6-12th May 2024 marks Deaf Awareness Week in the UK, and this year’s theme is ‘Love & Trust’ which feels perfect for our midwifery stance. The awareness week is an opportunity to increase the visibility and public awareness of the challenges, multiple barriers and discrimination members of D/deaf community face, but also to celebrate and promote positivity for living with deafness.


  • 12 million adults in the UK are deaf or have hearing loss
  • Hearing loss alone impacts 1 in 5 adults
  • 1 in 8 working age people in the UK have hearing loss and are less likely to be in employment compared to the rest of the population
  • 74% of deaf people feel that their employment opportunities are limited because of their hearing loss
  • 151,000 people are using British Sign Language
  • It is estimated by 2035 there will be 156 million adults with hearing loss
  • People with hearing loss are 50% more likely to have poor mental health
  • Studies indicate that deaf or hard of hearing women are at a heightened risk for chronic conditions, pregnancy-related complications, and adverse birth outcomes


Time and time again reports highlight the inequity evident within maternity services, particularly amongst those from minority inclusion groups such as those where English is not their primary language. We must be aware that for many within the D/deaf community English is not their first language.

We know that deaf people may avoid seeking care or may struggle to access care or appropriate health information which can result in late access to antenatal care, delays in treatment and screening options, or misdiagnosis of certain conditions. This means that deaf women and birthing people are not receiving the same level of care and treatment as hearing people, which is discriminatory, and goes against the protected characteristics of the Equality Act (2010) .

Hearing loss can be an isolating condition, which can leave individuals feeling misunderstood, unheard and invisible. It is essential that we extend and improve accessibility of maternity services to all members of the birthing community, including those of the D/deaf community. At the Real Birth Company, this is something we are actively working towards. .

The RealBirth Workshop takes tangible steps towards improving the equity of access to antenatal education information by humanly translating our award-winning programme into numerous spoken languages. All languages available in our RealBirth Workshop have been translated by professionals and clinically reviewed by doctors and midwives. This eliminates inaccuracies that come with using AI and electronic translation techniques.

We believe that everyone giving birth should have an equal right to understand the choices that are available to them and believe that a language barrier should not stand in the way of positive and comprehensive evidence-based antenatal care. Our goal is to improve equity, improve perinatal health and reduce costly medical intervention and caesarean birth.
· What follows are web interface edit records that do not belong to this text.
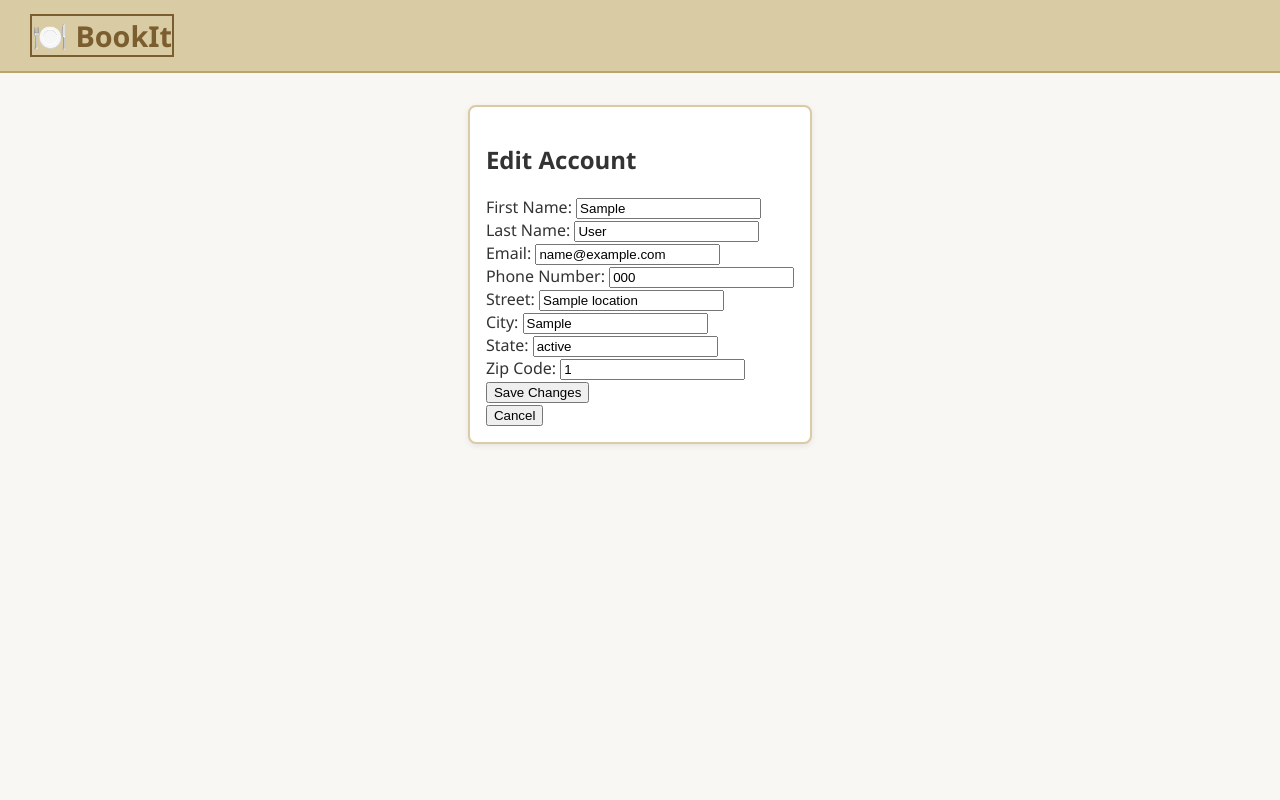
After one commit to apndc/RestaurantProject, a Flask app: page /edit_account in a window 1280 px wide. The commit adds this page. Run offline with Flask 3, Linux system fonts and the light colour scheme; the visitor is signed in with stand-in values (Sample User, id 1); tables that the repository leaves empty hold one stand-in row (values such as "Sample post").

Commit message:
Testing out some features
- App.py: Created a function for logout and when user clicks on their name in landing page; added the edit account function; simplified the delete function

-added edit_acct html

-added modals to landing html

-simplified the delete html page

```diff
--- a/RestaurantProject/app.py
+++ b/RestaurantProject/app.py
@@ -165,35 +165,43 @@ def createaccount():
     # GET request: render signup page
     return render_template('createaccount.html')
 
-#Delete SQL
-@app.route('/delete', methods=["GET", "POST"])
+# Delete current logged-in user
+@app.route('/delete', methods=["POST"])
 def delete():
+    if 'user_id' not in session:
+        return redirect(url_for('login'))
+
+    db = get_session()
     error = None
     message = None
-    if request.method == "POST":
-        try:
-            import codecs
-            email = request.form.get("Email").lower().strip()
 
-            user = get_one(Account, Email=email)
+    try:
+        # Get the logged-in user
+        user = db.query(Account).filter_by(UserID=session['user_id']).first()
 
-            userPw = request.form["Password"].encode('utf-8')
+        if not user:
+            error = "User not found."
+            logging.error(error)
+        else:
+            # Delete user row
+            db.delete(user)
+            db.commit()
+            message = "Your account has been deleted successfully."
 
-            if not user:
-                error = "No account found with that email."
-                logging.error(error)
-            else:
-                stored_hash_hex = user.Password
-                stored_hash_bytes = codecs.decode(stored_hash_hex.replace("\\x", ""), "hex")
+            # Clear session
+            session.clear()
 
-                if bcrypt.checkpw(userPw, stored_hash_bytes):
-                    delete_one(user)
-                    message = f"Account with email {email} has been deleted."
-        except Exception as e:
-            logging.error(f"Error deleting user:, {e}")
-            error = "An error occured. Please try again"
-        finally:
-            db.close()
+            # Redirect to welcome page
+            return redirect(url_for('home'))
+
+    except Exception as e:
+        logging.error(f"Error deleting user: {e}")
+        error = "An error occurred. Please try again."
+
+    finally:
+        db.close()
+
+    # fallback if something went wrong
     return render_template("delete.html", error=error, message=message)
 
 @app.route('/login', methods=["GET", "POST"])
@@ -271,6 +279,38 @@ def user_landing():
     finally:
         db.close()
 
+# logout function for username on landing page
+@app.route('/logout')
+def logout():
+    """Log out the current user and redirect to Welcome page"""
+    session.clear()
+    return redirect(url_for('home'))
+
+# Edit account function for username on landing page
+@app.route('/edit_account', methods=['GET', 'POST'])
+def edit_account():
+    """View and update the logged-in user's account information"""
+    if 'user_id' not in session:
+        return redirect(url_for('login'))
+
+    db = get_session()
+    user = db.query(Account).filter_by(UserID=session['user_id']).first()
+
+    if request.method == 'POST':
+        # update fields from form
+        user.FirstName = request.form['FirstName'].strip().upper()
+        user.LastName = request.form['LastName'].strip().upper()
+        user.PhoneNumber = request.form['PhoneNumber'].replace("-", "")
+        user.Email = request.form['Email'].lower()
+        db.commit()
+
+        # update session name
+        session['user_name'] = f"{user.FirstName} {user.LastName}"
+
+        return redirect(url_for('user_landing'))
+
+    return render_template('edit_account.html', user=user)
+
 # General Events Page
 @app.route('/event')
 def eventpage():
--- /dev/null
+++ b/RestaurantProject/templates/edit_account.html
@@ -0,0 +1,83 @@
+<!DOCTYPE html>
+<html>
+<head>
+    <title>Edit Account | 🍽️ BookIt</title>
+    <link rel="stylesheet" href="/static/style.css">
+</head>
+
+<body>
+<header>
+    <a href="{{ url_for('user_landing') }}" class="logo">🍽️ BookIt</a>
+</header>
+
+<main class="sign_page">
+    <section class="sign_page">
+        <h1>Edit Account</h1>
+
+        <form method="POST" action="{{ url_for('edit_account') }}" class="form-grid">
+
+            <!-- First and Last Name -->
+            <div class="form-grid two-col">
+                <div>
+                    <label for="FirstName">First Name:</label>
+                    <input type="text" id="FirstName" name="FirstName" value="{{ user.FirstName }}" required/>
+                </div>
+
+                <div>
+                    <label for="LastName">Last Name:</label>
+                    <input type="text" id="LastName" name="LastName" value="{{ user.LastName }}" required/>
+                </div>
+            </div>
+
+            <!-- Email and Phone -->
+            <div class="form-grid two-col">
+                <div>
+                    <label for="Email">Email:</label>
+                    <input type="email" id="Email" name="Email" value="{{ user.Email }}" required/>
+                </div>
+
+                <div>
+                    <label for="PhoneNumber">Phone Number: </label>
+                    <input type="tel" id="PhoneNumber" name="PhoneNumber" value="{{ user.PhoneNumber }}" pattern="[0-9]{10}" required/>
+                </div>
+            </div>
+
+            <!-- Location (optional, read-only if you prefer) -->
+            <div class="form-grid two-col">
+                <div>
+                    <label for="StreetName">Street:</label>
+                    <input type="text" id="StreetName" value="{{ user.location.StreetName }}" readonly />
+                </div>
+
+                <div>
+                    <label for="City">City:</label>
+                    <input type="text" id="City" value="{{ user.location.City }}" readonly />
+                </div>
+            </div>
+
+            <div class="form-grid two-col">
+                <div>
+                    <label for="State">State:</label>
+                    <input type="text" id="State" value="{{ user.location.State }}" readonly />
+                </div>
+
+                <div>
+                    <label for="ZipCode">Zip Code:</label>
+                    <input type="text" id="ZipCode" value="{{ user.location.ZipCode }}" readonly />
+                </div>
+            </div>
+
+            <!-- Submit Button -->
+            <div class="form-grid one-col">
+                <input type="submit" value="Save Changes"/>
+            </div>
+
+        </form>
+
+        <a href="{{ url_for('user_landing') }}"><button type="button">Cancel</button></a>
+
+    </section>
+</main>
+
+</body>
+</html>
```
Also changed, not shown: RestaurantProject/templates/delete.html (+8 -11 lines), RestaurantProject/templates/user_landing.html (+65 -7 lines).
To date, our RealBirth Workshop is currently translated into 9 different languages, and this year, the RealBirth Company is embarking on a pioneering project to add a tenth. We will be focusing on increasing access to information for deaf women, by translating all modules within the RealBirth Workshop into British Sign Language (BSL) to become the country’s first comprehensive perinatal programme of its kind.
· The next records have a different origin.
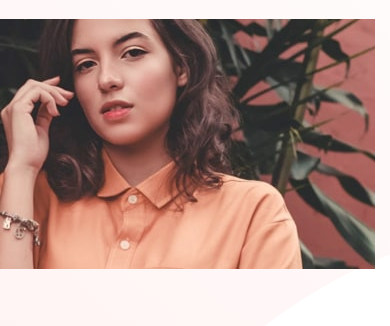
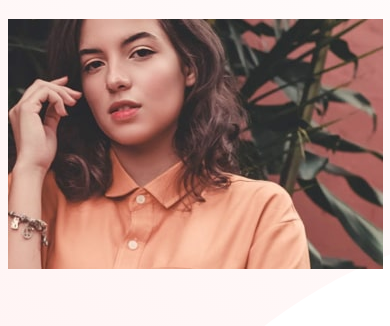
Before and after one commit to CriM1Nal1337/base-apparel-coming-soon-master, a plain HTML site: page index.html in a window 390 px wide. Shown: the part 136-462 px from the top of the page. Drawn offline with Linux system fonts and the light colour scheme.

Commit message:
responsive2.0

```diff
--- a/src/css/responsive.css
+++ b/src/css/responsive.css
@@ -1,7 +1,6 @@
 @media (max-width: 1439px) {
     body{
-        max-width: 375px;
-        align-items: center;
+        justify-content: center;
     }
 
     .container {
```
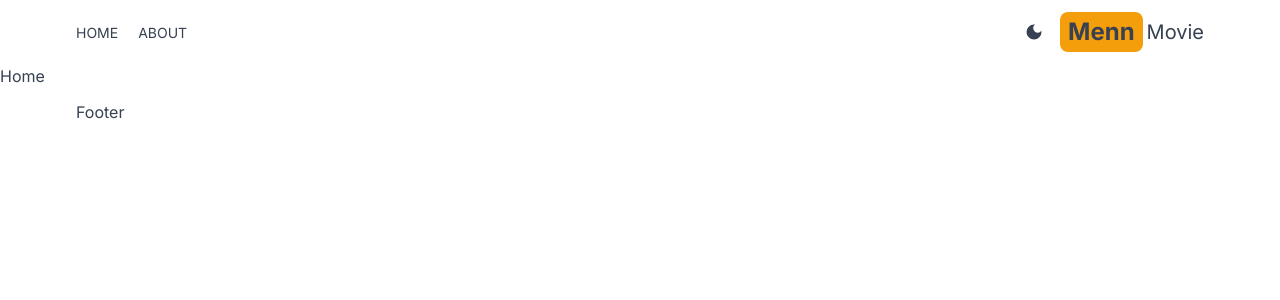
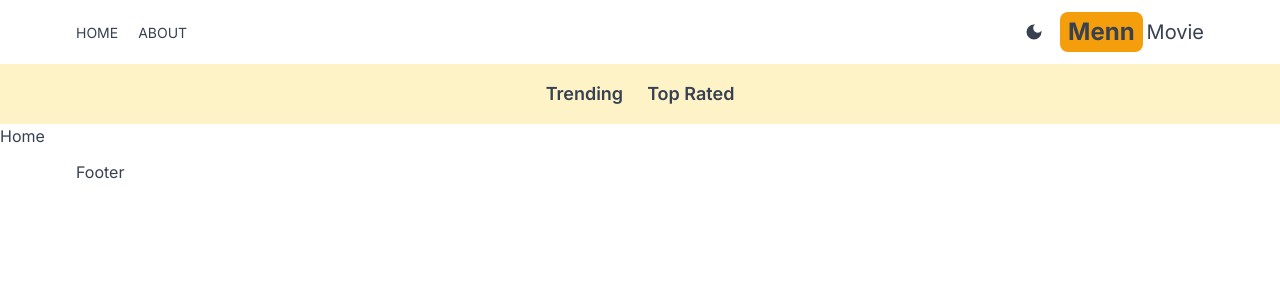
Before and after one commit to nitindahiya-dev/menn-movie-app, a Next.js app: page / in a window 1280 px wide. Shown: the top 300 px of the page. Built offline with nearby package versions, Linux system fonts and the light colour scheme.

Commit message:
added navbsr components

```diff
--- a/src/app/layout.js
+++ b/src/app/layout.js
@@ -3,6 +3,7 @@
 import Header from "@/components/Header";
 import Footer from "@/components/Footer";
 import Providers from "./Providers";
+import Navbar from "@/components/Navbar";
 
 const inter = Inter({ subsets: ["latin"] });
 
@@ -17,6 +18,7 @@
       <body className={inter.className}>
         <Providers>
         <Header />
+        <Navbar />
         {children}
         <Footer />
         </Providers>
--- /dev/null
+++ b/src/components/Navbar.jsx
@@ -0,0 +1,12 @@
+import NavbarItem from "./NavbarItem"
+
+const Navbar = () => {
+  return (
+    <div className="flex dark:bg-gray-600 bg-amber-100 p-4 lg:text-lg justify-center gap-6">
+      <NavbarItem title="Trending" param="fetchTrending"/>
+      <NavbarItem title="Top Rated" param="fetchTopRated"/>
+    </div>
+  )
+}
+
+export default Navbar
--- /dev/null
+++ b/src/components/NavbarItem.jsx
@@ -0,0 +1,15 @@
+"use client"
+import Link from 'next/link'
+import { useSearchParams } from 'next/navigation'
+
+const NavbarItem = ({title, param}) => {
+    const searchParam = useSearchParams();
+    const genre = searchParam.get('genre');
+  return (
+    <div className={`hover:text-amber-500 font-semibold ${genre === param ? 'underline underline-offset-8 decoration-4 decoration-amber-500 rounded-lg' : ' '}`}>
+        <Link className='' href={`/?genre=${param}`}>{title}</Link>
+    </div>
+  )
+}
+
+export default NavbarItem
```
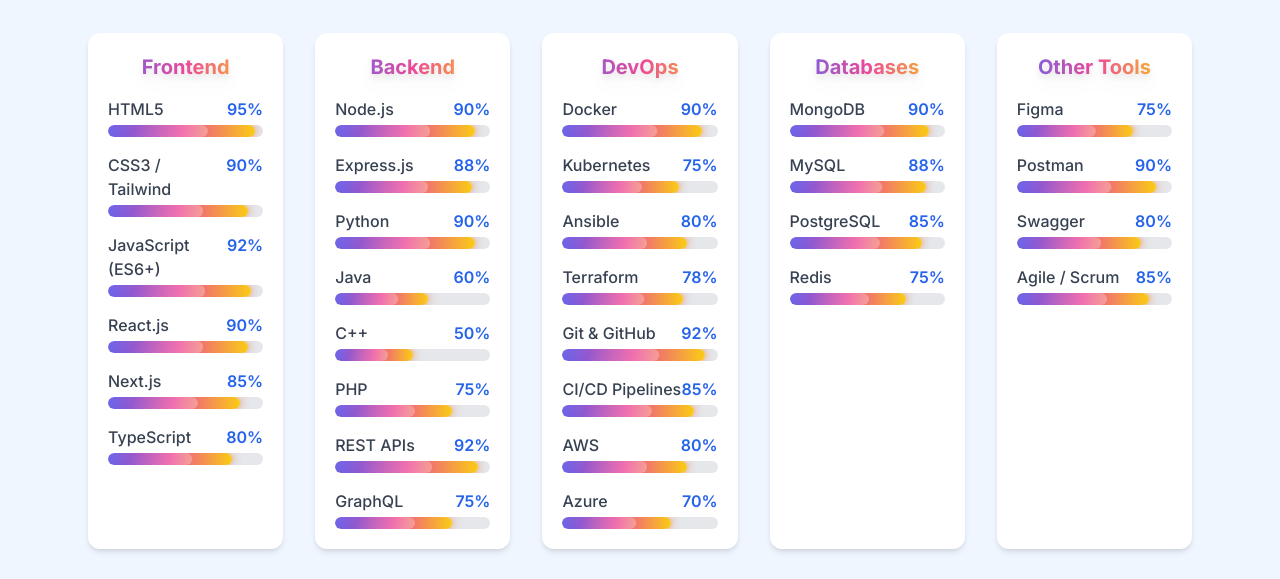
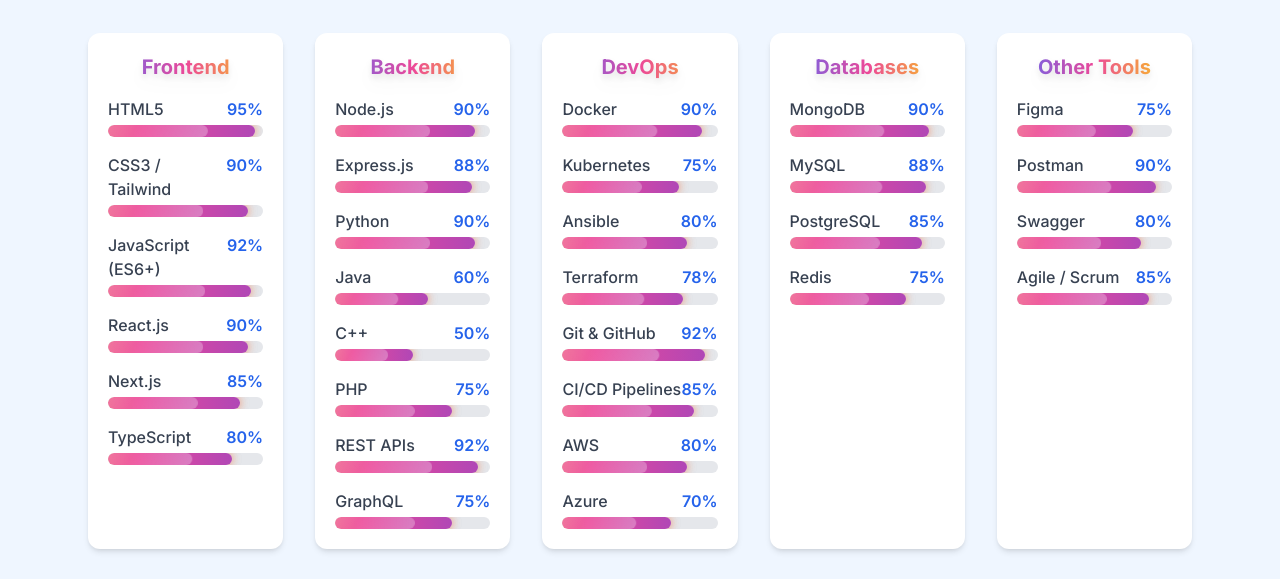
Before and after one commit to hesbonangwenyi606/my-portfolio, a React (Vite) app: page / in a window 1280 px wide. Shown: the part 1885-2464 px from the top of the page. Built offline with nearby package versions, Linux system fonts and the light colour scheme.

Commit message:
skills completed

```diff
--- a/src/components/SkillsSection.tsx
+++ b/src/components/SkillsSection.tsx
@@ -118,7 +118,7 @@
   </div>
 );
 
-/* Skill Progress Bar Component with animated gradient + glow + moving shine */
+/* Skill Progress Bar Component with animated fill + flowing gradient + moving shine */
 const SkillBar = ({ name, level }) => {
   const [inView, setInView] = useState(false);
   const [progress, setProgress] = useState(0);
@@ -160,15 +160,18 @@
         <span className="text-blue-600 font-semibold">{progress}%</span>
       </div>
       <div className="w-full bg-gray-200 rounded-full h-3 overflow-hidden relative">
-        {/* Main gradient bar */}
+        {/* Animated flowing gradient */}
         <div
           className="h-3 rounded-full transition-all duration-500 ease-in-out"
           style={{
             width: `${progress}%`,
-            background: `linear-gradient(90deg, #4f46e5, #ec4899, #facc15)`,
+            background: `linear-gradient(270deg, #4f46e5, #ec4899, #facc15, #4f46e5)`,
+            backgroundSize: "600% 100%",
+            animation: "flowGradient 3s ease infinite",
             boxShadow: `0 0 8px rgba(236,72,153,0.5), 0 0 8px rgba(252,204,21,0.5)`,
           }}
         ></div>
+
         {/* Moving shine overlay */}
         <div
           className="absolute top-0 left-0 h-3 rounded-full pointer-events-none"
@@ -181,15 +184,17 @@
         ></div>
       </div>
 
-      {/* Shine animation keyframes */}
+      {/* Keyframes for gradient flow + shine */}
       <style jsx>{`
         @keyframes shine {
-          0% {
-            transform: translateX(-100%);
-          }
-          100% {
-            transform: translateX(100%);
-          }
+          0% { transform: translateX(-100%); }
+          100% { transform: translateX(100%); }
+        }
+
+        @keyframes flowGradient {
+          0% { background-position: 0% 50%; }
+          50% { background-position: 100% 50%; }
+          100% { background-position: 0% 50%; }
         }
       `}</style>
     </div>
```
In 2022 the British Sign Language Act legally recognised BSL as a language in England, Scotland and Wales. This is an early-stage act, but it provides a legal duty to give correct communication support for deaf BSL users. Currently no hospital has plans to support it adequately, apart from the ability to video phone an interpreter. But with a lack of appropriate interpreters, long waiting times for these services, and a lack of available resources, this is further disadvantaging deaf women, whose needs are already grossly misunderstood. Deaf women and birthing people face multiple barriers to care, additional risk factors and a lack of accessible resources, increasing their chances of preterm birth, stillbirth and other poor outcomes as well as poor perinatal mental health.

This is no longer acceptable, and NHS Trusts need to do better to better support deaf women and people.

We all need to do better. It is everyone’s responsibility to ensure our maternity services are more inclusive and accessible to deaf and individuals with hearing loss. Health professionals need awareness of deafness as a culture and how to best meet the needs of the community to improve health outcomes for women and their babies.